EXCERPTED RECORDS:
<<<<

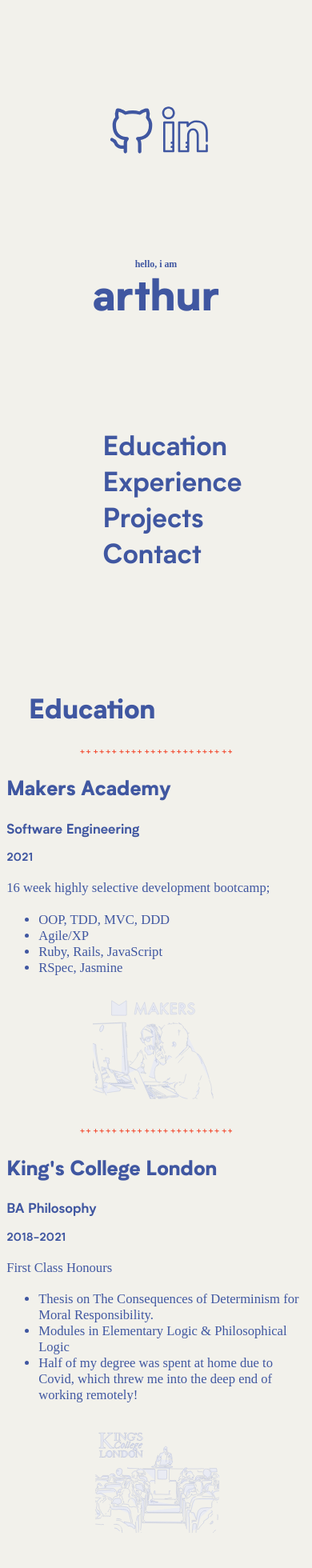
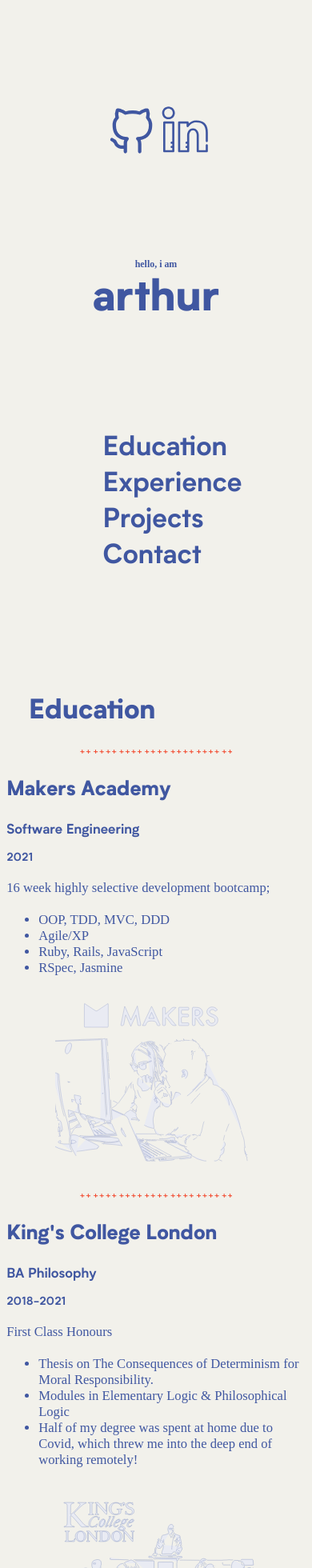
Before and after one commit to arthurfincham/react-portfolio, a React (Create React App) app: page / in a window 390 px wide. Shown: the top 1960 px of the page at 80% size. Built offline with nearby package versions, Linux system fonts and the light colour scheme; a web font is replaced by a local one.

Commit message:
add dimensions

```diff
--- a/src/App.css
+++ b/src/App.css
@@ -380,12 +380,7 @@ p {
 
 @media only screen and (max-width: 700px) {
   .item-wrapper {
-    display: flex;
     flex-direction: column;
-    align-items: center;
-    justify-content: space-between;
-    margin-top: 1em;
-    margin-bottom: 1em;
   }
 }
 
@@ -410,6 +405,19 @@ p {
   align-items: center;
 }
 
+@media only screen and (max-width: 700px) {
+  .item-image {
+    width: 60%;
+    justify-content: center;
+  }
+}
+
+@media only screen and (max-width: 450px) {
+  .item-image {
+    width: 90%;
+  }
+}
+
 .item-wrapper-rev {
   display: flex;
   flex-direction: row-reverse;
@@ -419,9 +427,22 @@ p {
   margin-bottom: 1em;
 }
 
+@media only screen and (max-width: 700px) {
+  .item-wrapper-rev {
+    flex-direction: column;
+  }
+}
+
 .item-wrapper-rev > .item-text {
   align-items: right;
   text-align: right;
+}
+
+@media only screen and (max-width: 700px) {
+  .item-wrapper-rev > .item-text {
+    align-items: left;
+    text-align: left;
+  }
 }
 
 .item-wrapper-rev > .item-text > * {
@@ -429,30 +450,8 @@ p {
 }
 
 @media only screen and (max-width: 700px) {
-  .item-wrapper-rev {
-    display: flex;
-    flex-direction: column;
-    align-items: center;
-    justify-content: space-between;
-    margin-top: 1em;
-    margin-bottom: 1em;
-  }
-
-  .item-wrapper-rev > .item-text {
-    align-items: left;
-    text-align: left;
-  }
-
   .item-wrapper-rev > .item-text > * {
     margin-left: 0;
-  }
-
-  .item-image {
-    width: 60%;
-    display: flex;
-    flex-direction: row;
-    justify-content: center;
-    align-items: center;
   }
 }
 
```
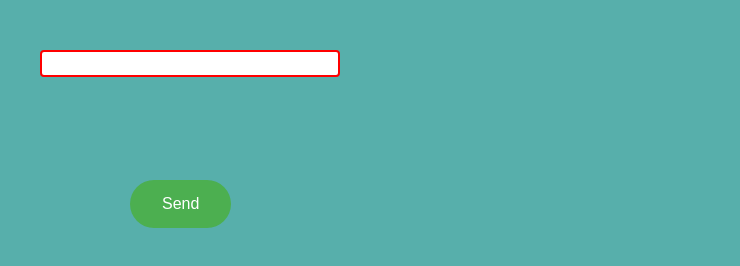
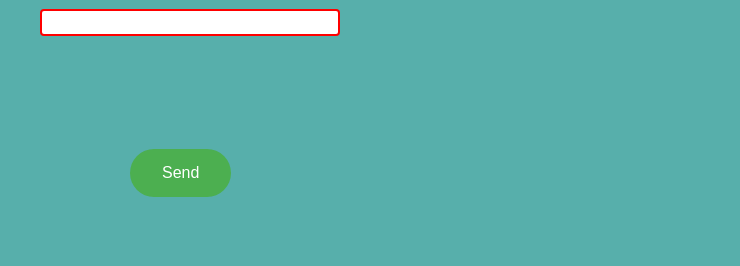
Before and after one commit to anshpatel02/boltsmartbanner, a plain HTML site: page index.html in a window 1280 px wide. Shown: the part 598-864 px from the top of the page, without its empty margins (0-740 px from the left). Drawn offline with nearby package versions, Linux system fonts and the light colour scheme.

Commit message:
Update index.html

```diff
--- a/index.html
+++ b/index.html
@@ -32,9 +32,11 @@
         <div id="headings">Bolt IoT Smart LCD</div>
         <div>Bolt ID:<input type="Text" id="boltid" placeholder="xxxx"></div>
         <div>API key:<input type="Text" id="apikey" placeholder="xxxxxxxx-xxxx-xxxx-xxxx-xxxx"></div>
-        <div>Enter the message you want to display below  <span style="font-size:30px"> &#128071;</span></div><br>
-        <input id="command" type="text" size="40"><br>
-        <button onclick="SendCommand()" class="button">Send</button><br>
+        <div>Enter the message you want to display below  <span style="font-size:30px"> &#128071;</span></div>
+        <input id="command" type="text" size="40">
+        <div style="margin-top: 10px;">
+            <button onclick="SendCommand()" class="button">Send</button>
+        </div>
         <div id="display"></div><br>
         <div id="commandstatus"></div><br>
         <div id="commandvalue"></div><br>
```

>>>>

YOUR ASSIGNMENT: For this exercise, return every entry verbatim and omit all pictures.

THE ANSWER:
Before and after one commit to arthurfincham/react-portfolio, a React (Create React App) app: page / in a window 390 px wide. Shown: the top 1960 px of the page at 80% size. Built offline with nearby package versions, Linux system fonts and the light colour scheme; a web font is replaced by a local one.

Commit message:
add dimensions

```diff
--- a/src/App.css
+++ b/src/App.css
@@ -380,12 +380,7 @@ p {
 
 @media only screen and (max-width: 700px) {
   .item-wrapper {
-    display: flex;
     flex-direction: column;
-    align-items: center;
-    justify-content: space-between;
-    margin-top: 1em;
-    margin-bottom: 1em;
   }
 }
 
@@ -410,6 +405,19 @@ p {
   align-items: center;
 }
 
+@media only screen and (max-width: 700px) {
+  .item-image {
+    width: 60%;
+    justify-content: center;
+  }
+}
+
+@media only screen and (max-width: 450px) {
+  .item-image {
+    width: 90%;
+  }
+}
+
 .item-wrapper-rev {
   display: flex;
   flex-direction: row-reverse;
@@ -419,9 +427,22 @@ p {
   margin-bottom: 1em;
 }
 
+@media only screen and (max-width: 700px) {
+  .item-wrapper-rev {
+    flex-direction: column;
+  }
+}
+
 .item-wrapper-rev > .item-text {
   align-items: right;
   text-align: right;
+}
+
+@media only screen and (max-width: 700px) {
+  .item-wrapper-rev > .item-text {
+    align-items: left;
+    text-align: left;
+  }
 }
 
 .item-wrapper-rev > .item-text > * {
@@ -429,30 +450,8 @@ p {
 }
 
 @media only screen and (max-width: 700px) {
-  .item-wrapper-rev {
-    display: flex;
-    flex-direction: column;
-    align-items: center;
-    justify-content: space-between;
-    margin-top: 1em;
-    margin-bottom: 1em;
-  }
-
-  .item-wrapper-rev > .item-text {
-    align-items: left;
-    text-align: left;
-  }
-
   .item-wrapper-rev > .item-text > * {
     margin-left: 0;
-  }
-
-  .item-image {
-    width: 60%;
-    display: flex;
-    flex-direction: row;
-    justify-content: center;
-    align-items: center;
   }
 }
 
```
Before and after one commit to anshpatel02/boltsmartbanner, a plain HTML site: page index.html in a window 1280 px wide. Shown: the part 598-864 px from the top of the page, without its empty margins (0-740 px from the left). Drawn offline with nearby package versions, Linux system fonts and the light colour scheme.

Commit message:
Update index.html

```diff
--- a/index.html
+++ b/index.html
@@ -32,9 +32,11 @@
         <div id="headings">Bolt IoT Smart LCD</div>
         <div>Bolt ID:<input type="Text" id="boltid" placeholder="xxxx"></div>
         <div>API key:<input type="Text" id="apikey" placeholder="xxxxxxxx-xxxx-xxxx-xxxx-xxxx"></div>
-        <div>Enter the message you want to display below  <span style="font-size:30px"> &#128071;</span></div><br>
-        <input id="command" type="text" size="40"><br>
-        <button onclick="SendCommand()" class="button">Send</button><br>
+        <div>Enter the message you want to display below  <span style="font-size:30px"> &#128071;</span></div>
+        <input id="command" type="text" size="40">
+        <div style="margin-top: 10px;">
+            <button onclick="SendCommand()" class="button">Send</button>
+        </div>
         <div id="display"></div><br>
         <div id="commandstatus"></div><br>
         <div id="commandvalue"></div><br>
```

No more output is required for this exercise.